The answer must be an exact copy of every record below.

---- EXERCISE INPUT

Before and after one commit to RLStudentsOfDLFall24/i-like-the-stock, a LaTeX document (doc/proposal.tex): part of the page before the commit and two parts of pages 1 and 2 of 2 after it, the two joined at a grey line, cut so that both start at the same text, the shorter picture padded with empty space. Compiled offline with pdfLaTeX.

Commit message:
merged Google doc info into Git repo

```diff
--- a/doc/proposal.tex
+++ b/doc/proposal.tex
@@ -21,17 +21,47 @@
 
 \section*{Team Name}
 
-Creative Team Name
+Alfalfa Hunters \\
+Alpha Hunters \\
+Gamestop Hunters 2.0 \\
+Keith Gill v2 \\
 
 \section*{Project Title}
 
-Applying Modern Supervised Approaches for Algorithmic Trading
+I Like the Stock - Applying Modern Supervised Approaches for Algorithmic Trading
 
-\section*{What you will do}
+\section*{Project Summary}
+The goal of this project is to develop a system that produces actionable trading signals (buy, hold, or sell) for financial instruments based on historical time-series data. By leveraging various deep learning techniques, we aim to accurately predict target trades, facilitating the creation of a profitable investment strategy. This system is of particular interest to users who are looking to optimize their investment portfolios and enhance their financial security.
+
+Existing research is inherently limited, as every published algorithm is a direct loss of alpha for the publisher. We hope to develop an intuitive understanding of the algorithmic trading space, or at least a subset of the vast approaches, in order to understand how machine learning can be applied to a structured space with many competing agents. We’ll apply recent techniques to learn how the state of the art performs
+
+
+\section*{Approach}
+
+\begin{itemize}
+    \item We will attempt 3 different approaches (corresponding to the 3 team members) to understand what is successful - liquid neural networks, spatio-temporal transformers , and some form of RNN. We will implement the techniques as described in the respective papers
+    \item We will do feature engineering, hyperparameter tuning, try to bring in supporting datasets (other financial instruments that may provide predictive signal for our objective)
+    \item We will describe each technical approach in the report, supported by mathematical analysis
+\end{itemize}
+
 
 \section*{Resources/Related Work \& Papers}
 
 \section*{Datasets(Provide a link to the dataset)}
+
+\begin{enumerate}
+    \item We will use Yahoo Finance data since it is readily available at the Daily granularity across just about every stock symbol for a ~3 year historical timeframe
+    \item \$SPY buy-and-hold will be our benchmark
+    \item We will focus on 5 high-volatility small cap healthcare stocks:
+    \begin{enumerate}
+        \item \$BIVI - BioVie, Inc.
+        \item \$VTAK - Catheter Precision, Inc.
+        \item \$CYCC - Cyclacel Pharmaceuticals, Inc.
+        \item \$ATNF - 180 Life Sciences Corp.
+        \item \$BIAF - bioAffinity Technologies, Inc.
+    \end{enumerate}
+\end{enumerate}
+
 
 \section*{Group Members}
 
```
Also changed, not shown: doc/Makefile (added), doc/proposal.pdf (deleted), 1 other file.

--------

§ **WRITTEN ANSWER**:
Before and after one commit to RLStudentsOfDLFall24/i-like-the-stock, a LaTeX document (doc/proposal.tex): part of the page before the commit and two parts of pages 1 and 2 of 2 after it, the two joined at a grey line, cut so that both start at the same text, the shorter picture padded with empty space. Compiled offline with pdfLaTeX.

Commit message:
merged Google doc info into Git repo

```diff
--- a/doc/proposal.tex
+++ b/doc/proposal.tex
@@ -21,17 +21,47 @@
 
 \section*{Team Name}
 
-Creative Team Name
+Alfalfa Hunters \\
+Alpha Hunters \\
+Gamestop Hunters 2.0 \\
+Keith Gill v2 \\
 
 \section*{Project Title}
 
-Applying Modern Supervised Approaches for Algorithmic Trading
+I Like the Stock - Applying Modern Supervised Approaches for Algorithmic Trading
 
-\section*{What you will do}
+\section*{Project Summary}
+The goal of this project is to develop a system that produces actionable trading signals (buy, hold, or sell) for financial instruments based on historical time-series data. By leveraging various deep learning techniques, we aim to accurately predict target trades, facilitating the creation of a profitable investment strategy. This system is of particular interest to users who are looking to optimize their investment portfolios and enhance their financial security.
+
+Existing research is inherently limited, as every published algorithm is a direct loss of alpha for the publisher. We hope to develop an intuitive understanding of the algorithmic trading space, or at least a subset of the vast approaches, in order to understand how machine learning can be applied to a structured space with many competing agents. We’ll apply recent techniques to learn how the state of the art performs
+
+
+\section*{Approach}
+
+\begin{itemize}
+    \item We will attempt 3 different approaches (corresponding to the 3 team members) to understand what is successful - liquid neural networks, spatio-temporal transformers , and some form of RNN. We will implement the techniques as described in the respective papers
+    \item We will do feature engineering, hyperparameter tuning, try to bring in supporting datasets (other financial instruments that may provide predictive signal for our objective)
+    \item We will describe each technical approach in the report, supported by mathematical analysis
+\end{itemize}
+
 
 \section*{Resources/Related Work \& Papers}
 
 \section*{Datasets(Provide a link to the dataset)}
+
+\begin{enumerate}
+    \item We will use Yahoo Finance data since it is readily available at the Daily granularity across just about every stock symbol for a ~3 year historical timeframe
+    \item \$SPY buy-and-hold will be our benchmark
+    \item We will focus on 5 high-volatility small cap healthcare stocks:
+    \begin{enumerate}
+        \item \$BIVI - BioVie, Inc.
+        \item \$VTAK - Catheter Precision, Inc.
+        \item \$CYCC - Cyclacel Pharmaceuticals, Inc.
+        \item \$ATNF - 180 Life Sciences Corp.
+        \item \$BIAF - bioAffinity Technologies, Inc.
+    \end{enumerate}
+\end{enumerate}
+
 
 \section*{Group Members}
 
```
Also changed, not shown: doc/Makefile (added), doc/proposal.pdf (deleted), 1 other file.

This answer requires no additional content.